▶ [TASK INSTRUCTIONS]: Produce a verbatim copy of the data below that contains no pictures.

***** DATA *****

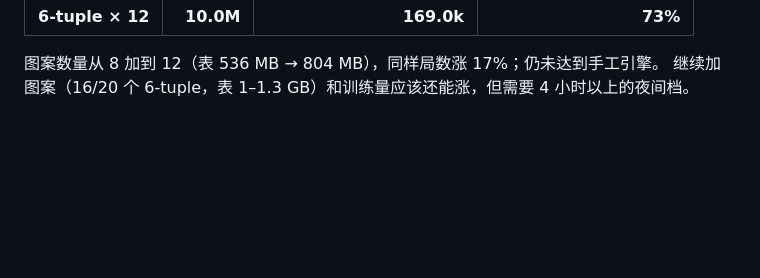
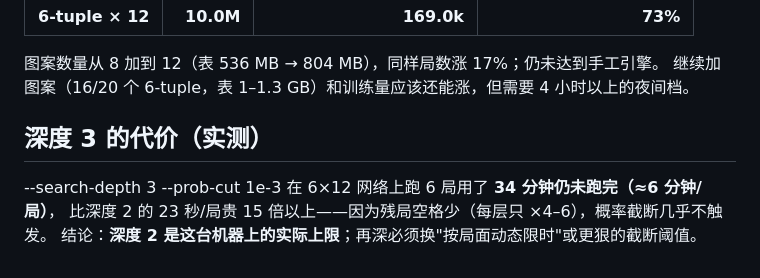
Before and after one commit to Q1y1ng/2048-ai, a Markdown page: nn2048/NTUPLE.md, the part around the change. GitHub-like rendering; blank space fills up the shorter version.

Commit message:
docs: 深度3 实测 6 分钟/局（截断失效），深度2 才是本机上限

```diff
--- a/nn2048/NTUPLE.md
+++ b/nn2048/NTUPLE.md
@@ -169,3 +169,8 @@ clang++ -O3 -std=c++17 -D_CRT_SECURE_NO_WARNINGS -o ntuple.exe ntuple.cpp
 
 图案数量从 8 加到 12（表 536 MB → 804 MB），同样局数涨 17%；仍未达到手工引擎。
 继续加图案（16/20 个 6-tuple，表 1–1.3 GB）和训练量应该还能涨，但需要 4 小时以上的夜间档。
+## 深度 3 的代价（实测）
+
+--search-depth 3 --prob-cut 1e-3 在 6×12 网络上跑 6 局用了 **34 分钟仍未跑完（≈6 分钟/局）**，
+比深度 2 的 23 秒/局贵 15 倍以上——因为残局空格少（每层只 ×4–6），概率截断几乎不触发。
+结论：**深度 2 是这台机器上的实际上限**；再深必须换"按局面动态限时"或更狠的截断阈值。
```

*****

▶ [SOLUTION TO THE EXERCISE]:
Before and after one commit to Q1y1ng/2048-ai, a Markdown page: nn2048/NTUPLE.md, the part around the change. GitHub-like rendering; blank space fills up the shorter version.

Commit message:
docs: 深度3 实测 6 分钟/局（截断失效），深度2 才是本机上限

```diff
--- a/nn2048/NTUPLE.md
+++ b/nn2048/NTUPLE.md
@@ -169,3 +169,8 @@ clang++ -O3 -std=c++17 -D_CRT_SECURE_NO_WARNINGS -o ntuple.exe ntuple.cpp
 
 图案数量从 8 加到 12（表 536 MB → 804 MB），同样局数涨 17%；仍未达到手工引擎。
 继续加图案（16/20 个 6-tuple，表 1–1.3 GB）和训练量应该还能涨，但需要 4 小时以上的夜间档。
+## 深度 3 的代价（实测）
+
+--search-depth 3 --prob-cut 1e-3 在 6×12 网络上跑 6 局用了 **34 分钟仍未跑完（≈6 分钟/局）**，
+比深度 2 的 23 秒/局贵 15 倍以上——因为残局空格少（每层只 ×4–6），概率截断几乎不触发。
+结论：**深度 2 是这台机器上的实际上限**；再深必须换"按局面动态限时"或更狠的截断阈值。
```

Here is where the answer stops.